★★★ / ★★★★
“Rudo y Cursi” stars Gael García Bernal and Diego Luna as brothers who started off as workers in a banana plantation and, with the help of a soccer scout (Guillermo Francella), eventually became Mexico’s soccer stars. One of the things I liked most about this movie was it allowed two very different characters to start off in the same level of happiness (or unhappiness). But when they finally achieved stardom, they were rarely on that same level and that caused tension, resentment, and bitterness which ate them inside out. But what’s even more impressive is that writer and director Carlos Cuarón painted the picture in a light-hearted manner with a real sadness in its core. It was easy for me to buy the fact that Bernal and Luna were very competitive brothers because of their lingering chemistry from “Y tu mamá también.” Although their characters genuinely loved one another, they forget that one time or another because they constantly got caught up in their own problems and inner demons. Such issues were commented on by the narrator who discussed things like the similarities and differences between a mother and a uniform, passion and talent, and the labyrinthine world of fame. The way their luck and fortunes fluctuated from golden fevers to pitiful desperation engaged me throughout. This is far from a typical sports film where a lead character goes through all kinds fo hardship in life and finally gets that big break. It’s really more about the dynamics between brothers who constantly had to build themselves up and could not help but compare themselves to each other in order to determine if they were good enough. (Which kind of works as a cautionary tale.) Carlos Cuarón’s debut film impresses on many levels which, admittedly, could have been a lot stronger if it had a better sense of pacing.

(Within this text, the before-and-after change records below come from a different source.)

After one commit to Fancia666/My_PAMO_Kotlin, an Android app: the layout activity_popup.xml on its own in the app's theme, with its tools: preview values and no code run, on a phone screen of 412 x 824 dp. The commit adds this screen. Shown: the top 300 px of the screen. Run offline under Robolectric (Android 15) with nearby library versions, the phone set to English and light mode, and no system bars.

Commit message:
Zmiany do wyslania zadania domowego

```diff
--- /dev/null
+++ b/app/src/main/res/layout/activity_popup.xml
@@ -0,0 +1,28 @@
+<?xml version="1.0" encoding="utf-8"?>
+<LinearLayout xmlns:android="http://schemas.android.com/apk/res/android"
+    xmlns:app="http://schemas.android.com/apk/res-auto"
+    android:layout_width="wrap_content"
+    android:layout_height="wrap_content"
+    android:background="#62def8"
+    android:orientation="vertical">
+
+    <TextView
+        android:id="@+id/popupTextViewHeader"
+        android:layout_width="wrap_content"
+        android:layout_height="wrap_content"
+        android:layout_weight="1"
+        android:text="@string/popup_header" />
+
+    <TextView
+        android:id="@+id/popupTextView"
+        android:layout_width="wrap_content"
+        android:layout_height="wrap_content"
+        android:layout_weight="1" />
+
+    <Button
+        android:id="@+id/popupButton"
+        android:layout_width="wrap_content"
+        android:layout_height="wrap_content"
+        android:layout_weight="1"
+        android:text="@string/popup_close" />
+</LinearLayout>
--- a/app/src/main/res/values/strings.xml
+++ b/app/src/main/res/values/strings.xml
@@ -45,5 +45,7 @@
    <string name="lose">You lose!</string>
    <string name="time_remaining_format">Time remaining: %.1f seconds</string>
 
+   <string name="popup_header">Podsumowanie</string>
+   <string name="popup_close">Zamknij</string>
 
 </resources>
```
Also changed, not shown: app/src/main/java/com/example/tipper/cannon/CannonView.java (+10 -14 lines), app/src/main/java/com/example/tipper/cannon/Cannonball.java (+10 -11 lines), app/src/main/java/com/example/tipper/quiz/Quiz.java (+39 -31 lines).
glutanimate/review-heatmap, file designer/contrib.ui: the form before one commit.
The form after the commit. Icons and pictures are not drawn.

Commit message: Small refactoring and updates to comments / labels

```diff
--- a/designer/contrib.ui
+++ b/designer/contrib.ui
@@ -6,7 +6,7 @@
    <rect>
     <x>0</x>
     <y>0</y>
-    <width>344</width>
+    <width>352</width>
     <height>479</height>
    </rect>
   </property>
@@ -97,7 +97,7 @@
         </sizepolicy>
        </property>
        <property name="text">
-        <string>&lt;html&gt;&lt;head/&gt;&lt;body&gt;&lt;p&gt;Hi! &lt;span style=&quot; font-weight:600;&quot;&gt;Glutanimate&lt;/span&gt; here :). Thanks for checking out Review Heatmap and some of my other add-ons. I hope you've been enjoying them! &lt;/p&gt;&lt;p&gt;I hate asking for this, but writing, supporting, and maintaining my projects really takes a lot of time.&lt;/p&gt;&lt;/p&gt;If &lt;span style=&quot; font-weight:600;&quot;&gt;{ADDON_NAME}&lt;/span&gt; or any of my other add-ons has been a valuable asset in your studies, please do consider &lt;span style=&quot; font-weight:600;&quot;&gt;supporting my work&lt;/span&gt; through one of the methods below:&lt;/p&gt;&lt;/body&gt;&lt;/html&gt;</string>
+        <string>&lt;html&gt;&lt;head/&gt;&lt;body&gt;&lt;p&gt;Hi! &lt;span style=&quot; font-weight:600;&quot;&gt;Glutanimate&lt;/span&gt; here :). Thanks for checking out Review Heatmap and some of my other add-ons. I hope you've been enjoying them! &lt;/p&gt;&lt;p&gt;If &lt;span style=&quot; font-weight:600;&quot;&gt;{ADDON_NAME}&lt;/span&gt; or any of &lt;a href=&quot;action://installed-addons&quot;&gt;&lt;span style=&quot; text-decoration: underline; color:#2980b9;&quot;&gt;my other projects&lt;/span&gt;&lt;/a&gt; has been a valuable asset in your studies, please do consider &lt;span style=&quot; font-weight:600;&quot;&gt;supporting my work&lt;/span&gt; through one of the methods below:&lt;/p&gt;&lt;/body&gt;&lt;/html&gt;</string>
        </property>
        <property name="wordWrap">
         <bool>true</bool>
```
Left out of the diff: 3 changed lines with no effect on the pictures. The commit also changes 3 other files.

I was just glad that it actually had a brain despite the sport.